=== EXERCISE DATA ===

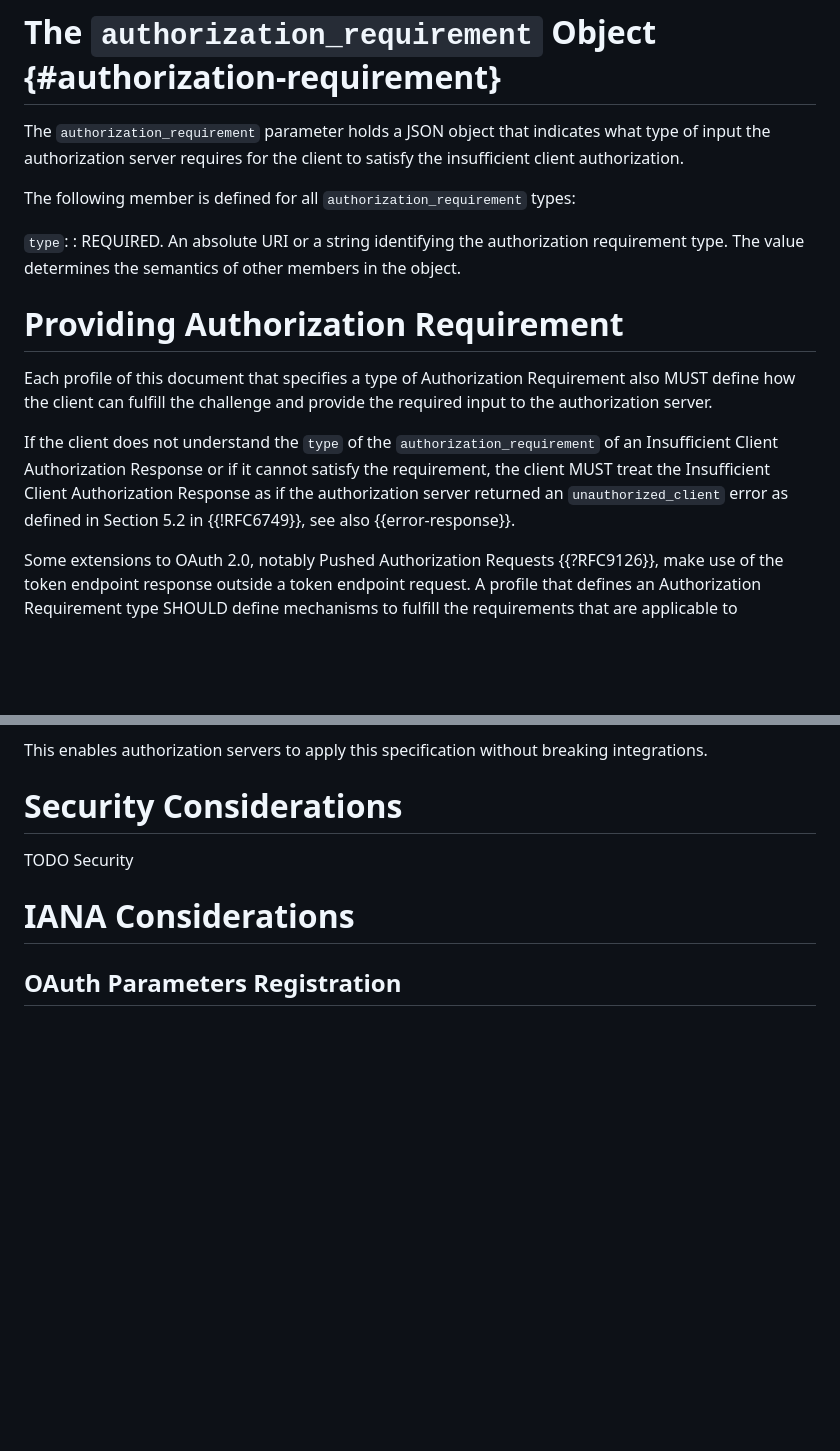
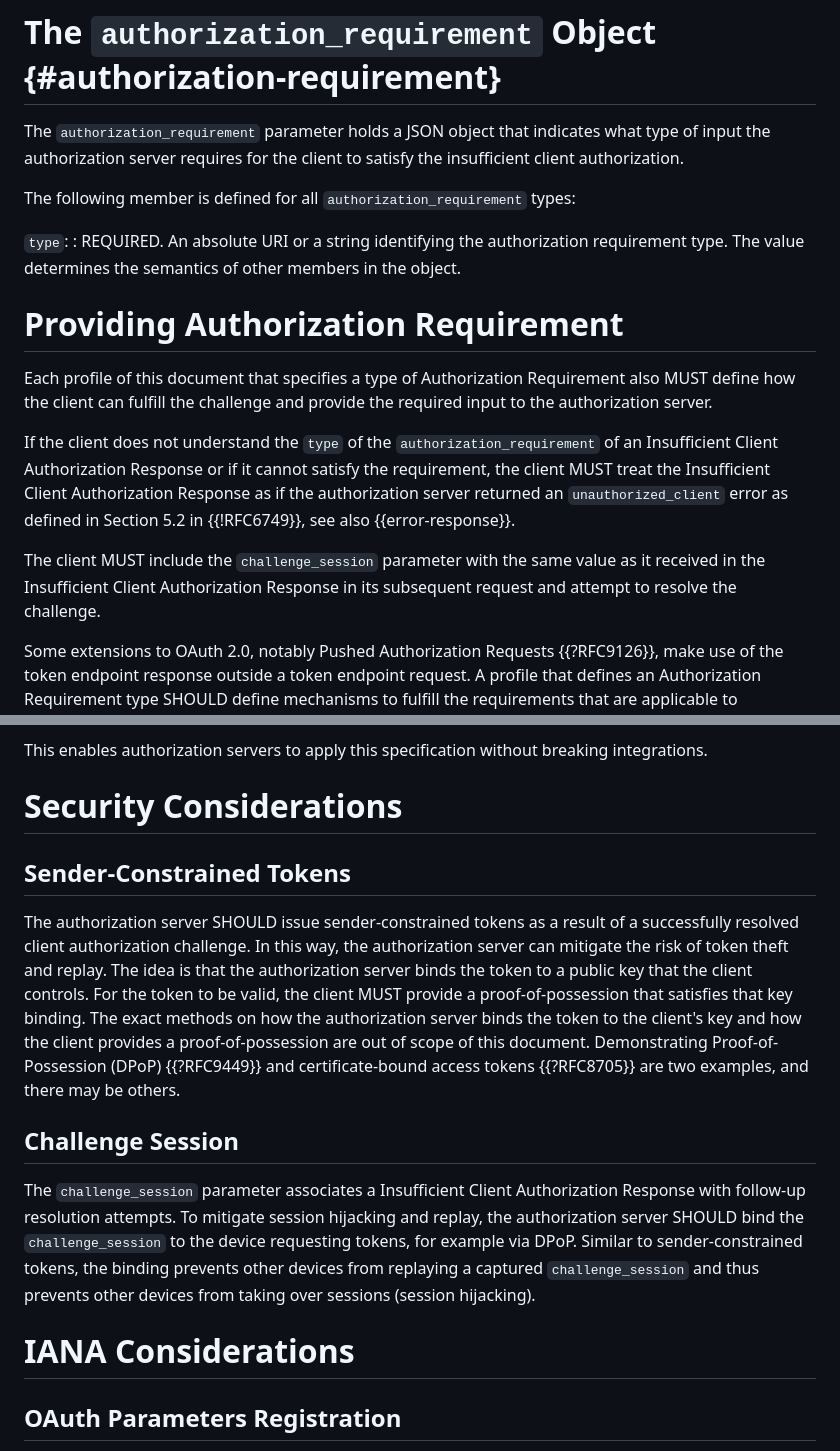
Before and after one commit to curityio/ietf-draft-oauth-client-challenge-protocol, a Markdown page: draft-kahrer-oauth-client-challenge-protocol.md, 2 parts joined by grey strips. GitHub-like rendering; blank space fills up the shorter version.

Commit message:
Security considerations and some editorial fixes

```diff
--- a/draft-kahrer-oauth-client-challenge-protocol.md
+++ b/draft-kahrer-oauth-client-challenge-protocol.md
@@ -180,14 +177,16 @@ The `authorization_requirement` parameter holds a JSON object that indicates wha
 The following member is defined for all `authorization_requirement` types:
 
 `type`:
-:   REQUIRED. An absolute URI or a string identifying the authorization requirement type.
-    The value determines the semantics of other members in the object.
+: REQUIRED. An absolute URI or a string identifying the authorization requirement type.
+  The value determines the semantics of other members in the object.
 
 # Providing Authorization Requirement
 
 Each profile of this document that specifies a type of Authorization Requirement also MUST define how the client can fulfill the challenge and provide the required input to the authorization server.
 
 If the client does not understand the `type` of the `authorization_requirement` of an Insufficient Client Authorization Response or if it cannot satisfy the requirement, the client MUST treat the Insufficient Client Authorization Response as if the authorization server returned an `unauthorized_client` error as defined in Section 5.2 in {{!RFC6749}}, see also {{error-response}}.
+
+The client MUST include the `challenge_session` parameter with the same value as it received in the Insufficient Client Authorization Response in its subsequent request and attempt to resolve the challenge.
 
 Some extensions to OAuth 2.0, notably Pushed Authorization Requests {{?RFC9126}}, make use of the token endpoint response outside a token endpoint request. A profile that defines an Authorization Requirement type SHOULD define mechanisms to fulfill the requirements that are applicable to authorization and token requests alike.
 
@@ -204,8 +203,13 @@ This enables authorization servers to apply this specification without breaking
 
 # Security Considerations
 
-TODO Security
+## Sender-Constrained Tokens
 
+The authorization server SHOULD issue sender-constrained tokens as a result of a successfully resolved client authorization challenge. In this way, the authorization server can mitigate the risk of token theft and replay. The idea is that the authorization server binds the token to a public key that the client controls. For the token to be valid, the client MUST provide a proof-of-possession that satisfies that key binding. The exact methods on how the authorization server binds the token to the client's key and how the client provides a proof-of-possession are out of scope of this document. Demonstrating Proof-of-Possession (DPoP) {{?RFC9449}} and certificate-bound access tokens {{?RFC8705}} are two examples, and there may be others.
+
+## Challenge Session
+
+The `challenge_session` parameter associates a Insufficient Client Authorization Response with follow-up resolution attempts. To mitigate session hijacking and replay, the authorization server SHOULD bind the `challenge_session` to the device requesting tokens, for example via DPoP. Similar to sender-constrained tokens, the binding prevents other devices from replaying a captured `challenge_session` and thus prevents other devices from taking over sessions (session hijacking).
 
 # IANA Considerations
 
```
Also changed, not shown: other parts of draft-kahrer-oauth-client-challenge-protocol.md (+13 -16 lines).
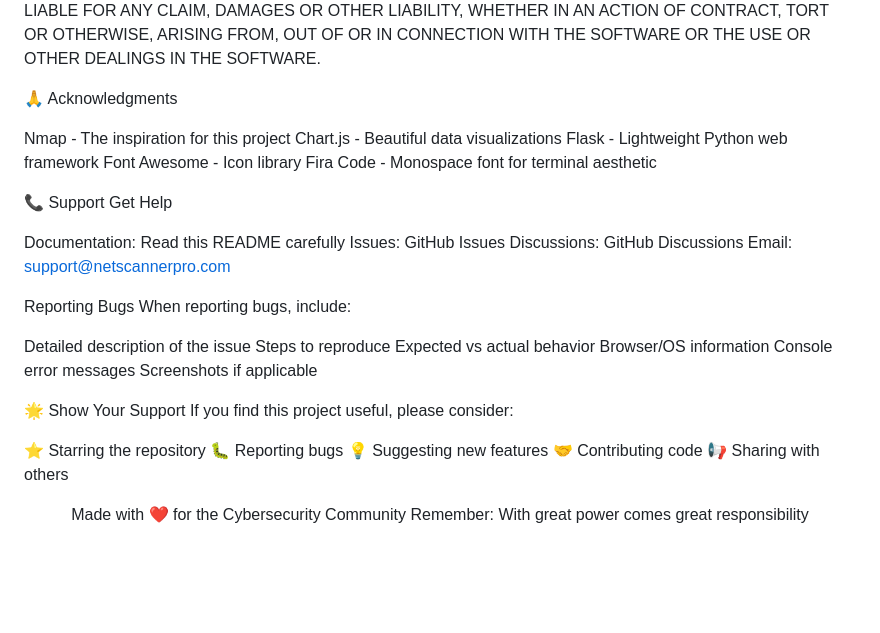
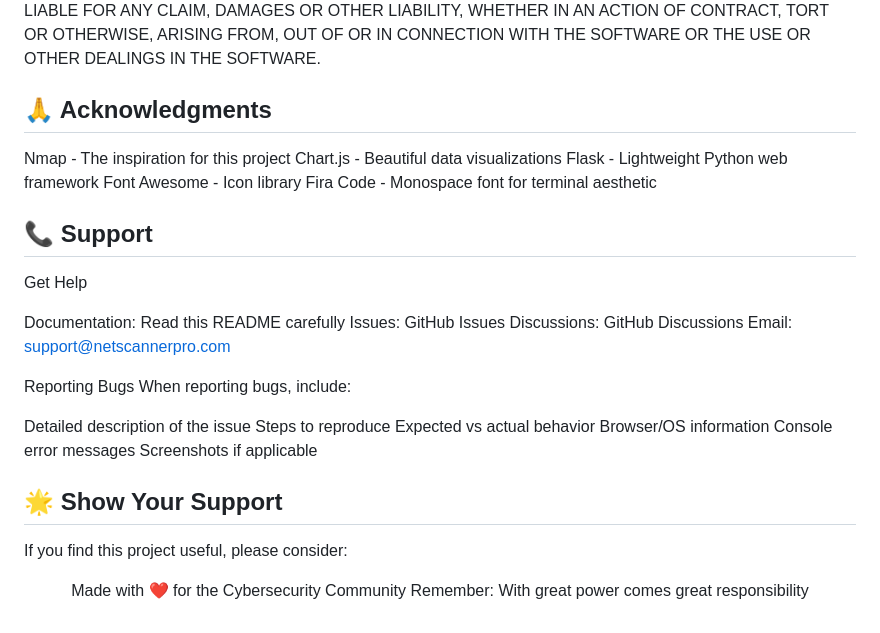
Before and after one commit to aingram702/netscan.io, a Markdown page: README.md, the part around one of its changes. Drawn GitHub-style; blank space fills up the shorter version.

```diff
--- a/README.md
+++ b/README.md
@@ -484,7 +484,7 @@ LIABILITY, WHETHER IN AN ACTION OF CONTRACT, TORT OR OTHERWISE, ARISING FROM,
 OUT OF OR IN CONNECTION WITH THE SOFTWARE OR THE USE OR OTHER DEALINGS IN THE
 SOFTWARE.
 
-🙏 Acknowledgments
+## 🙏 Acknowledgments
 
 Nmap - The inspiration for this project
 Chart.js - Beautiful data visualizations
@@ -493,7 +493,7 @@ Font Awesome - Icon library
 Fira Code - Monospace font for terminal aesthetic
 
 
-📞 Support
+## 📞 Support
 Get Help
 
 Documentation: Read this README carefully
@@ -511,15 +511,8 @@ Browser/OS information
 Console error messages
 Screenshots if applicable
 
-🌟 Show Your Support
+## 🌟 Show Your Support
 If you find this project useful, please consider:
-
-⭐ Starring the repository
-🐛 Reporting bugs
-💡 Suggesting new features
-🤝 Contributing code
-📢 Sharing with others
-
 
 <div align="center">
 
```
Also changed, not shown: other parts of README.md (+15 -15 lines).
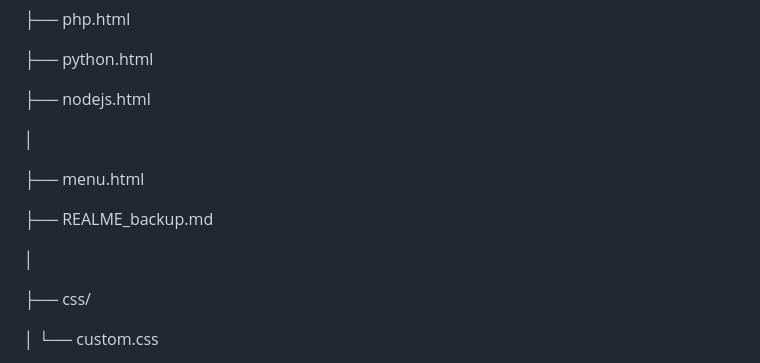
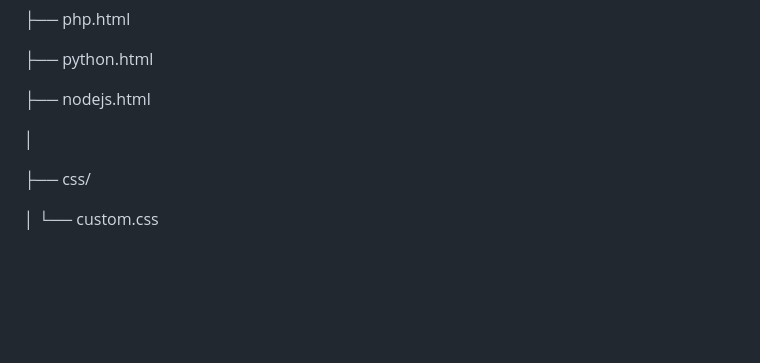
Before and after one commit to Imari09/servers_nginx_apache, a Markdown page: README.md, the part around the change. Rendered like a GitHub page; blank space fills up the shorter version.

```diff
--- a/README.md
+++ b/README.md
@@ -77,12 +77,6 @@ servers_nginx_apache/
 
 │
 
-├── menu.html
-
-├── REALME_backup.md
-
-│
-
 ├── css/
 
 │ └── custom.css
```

===

**BRIEF**
Set the records down again precisely, skipping every image.

**ANSWER SECTION**
Before and after one commit to curityio/ietf-draft-oauth-client-challenge-protocol, a Markdown page: draft-kahrer-oauth-client-challenge-protocol.md, 2 parts joined by grey strips. GitHub-like rendering; blank space fills up the shorter version.

Commit message:
Security considerations and some editorial fixes

```diff
--- a/draft-kahrer-oauth-client-challenge-protocol.md
+++ b/draft-kahrer-oauth-client-challenge-protocol.md
@@ -180,14 +177,16 @@ The `authorization_requirement` parameter holds a JSON object that indicates wha
 The following member is defined for all `authorization_requirement` types:
 
 `type`:
-:   REQUIRED. An absolute URI or a string identifying the authorization requirement type.
-    The value determines the semantics of other members in the object.
+: REQUIRED. An absolute URI or a string identifying the authorization requirement type.
+  The value determines the semantics of other members in the object.
 
 # Providing Authorization Requirement
 
 Each profile of this document that specifies a type of Authorization Requirement also MUST define how the client can fulfill the challenge and provide the required input to the authorization server.
 
 If the client does not understand the `type` of the `authorization_requirement` of an Insufficient Client Authorization Response or if it cannot satisfy the requirement, the client MUST treat the Insufficient Client Authorization Response as if the authorization server returned an `unauthorized_client` error as defined in Section 5.2 in {{!RFC6749}}, see also {{error-response}}.
+
+The client MUST include the `challenge_session` parameter with the same value as it received in the Insufficient Client Authorization Response in its subsequent request and attempt to resolve the challenge.
 
 Some extensions to OAuth 2.0, notably Pushed Authorization Requests {{?RFC9126}}, make use of the token endpoint response outside a token endpoint request. A profile that defines an Authorization Requirement type SHOULD define mechanisms to fulfill the requirements that are applicable to authorization and token requests alike.
 
@@ -204,8 +203,13 @@ This enables authorization servers to apply this specification without breaking
 
 # Security Considerations
 
-TODO Security
+## Sender-Constrained Tokens
 
+The authorization server SHOULD issue sender-constrained tokens as a result of a successfully resolved client authorization challenge. In this way, the authorization server can mitigate the risk of token theft and replay. The idea is that the authorization server binds the token to a public key that the client controls. For the token to be valid, the client MUST provide a proof-of-possession that satisfies that key binding. The exact methods on how the authorization server binds the token to the client's key and how the client provides a proof-of-possession are out of scope of this document. Demonstrating Proof-of-Possession (DPoP) {{?RFC9449}} and certificate-bound access tokens {{?RFC8705}} are two examples, and there may be others.
+
+## Challenge Session
+
+The `challenge_session` parameter associates a Insufficient Client Authorization Response with follow-up resolution attempts. To mitigate session hijacking and replay, the authorization server SHOULD bind the `challenge_session` to the device requesting tokens, for example via DPoP. Similar to sender-constrained tokens, the binding prevents other devices from replaying a captured `challenge_session` and thus prevents other devices from taking over sessions (session hijacking).
 
 # IANA Considerations
 
```
Also changed, not shown: other parts of draft-kahrer-oauth-client-challenge-protocol.md (+13 -16 lines).
Before and after one commit to aingram702/netscan.io, a Markdown page: README.md, the part around one of its changes. Drawn GitHub-style; blank space fills up the shorter version.

```diff
--- a/README.md
+++ b/README.md
@@ -484,7 +484,7 @@ LIABILITY, WHETHER IN AN ACTION OF CONTRACT, TORT OR OTHERWISE, ARISING FROM,
 OUT OF OR IN CONNECTION WITH THE SOFTWARE OR THE USE OR OTHER DEALINGS IN THE
 SOFTWARE.
 
-🙏 Acknowledgments
+## 🙏 Acknowledgments
 
 Nmap - The inspiration for this project
 Chart.js - Beautiful data visualizations
@@ -493,7 +493,7 @@ Font Awesome - Icon library
 Fira Code - Monospace font for terminal aesthetic
 
 
-📞 Support
+## 📞 Support
 Get Help
 
 Documentation: Read this README carefully
@@ -511,15 +511,8 @@ Browser/OS information
 Console error messages
 Screenshots if applicable
 
-🌟 Show Your Support
+## 🌟 Show Your Support
 If you find this project useful, please consider:
-
-⭐ Starring the repository
-🐛 Reporting bugs
-💡 Suggesting new features
-🤝 Contributing code
-📢 Sharing with others
-
 
 <div align="center">
 
```
Also changed, not shown: other parts of README.md (+15 -15 lines).
Before and after one commit to Imari09/servers_nginx_apache, a Markdown page: README.md, the part around the change. Rendered like a GitHub page; blank space fills up the shorter version.

```diff
--- a/README.md
+++ b/README.md
@@ -77,12 +77,6 @@ servers_nginx_apache/
 
 │
 
-├── menu.html
-
-├── REALME_backup.md
-
-│
-
 ├── css/
 
 │ └── custom.css
```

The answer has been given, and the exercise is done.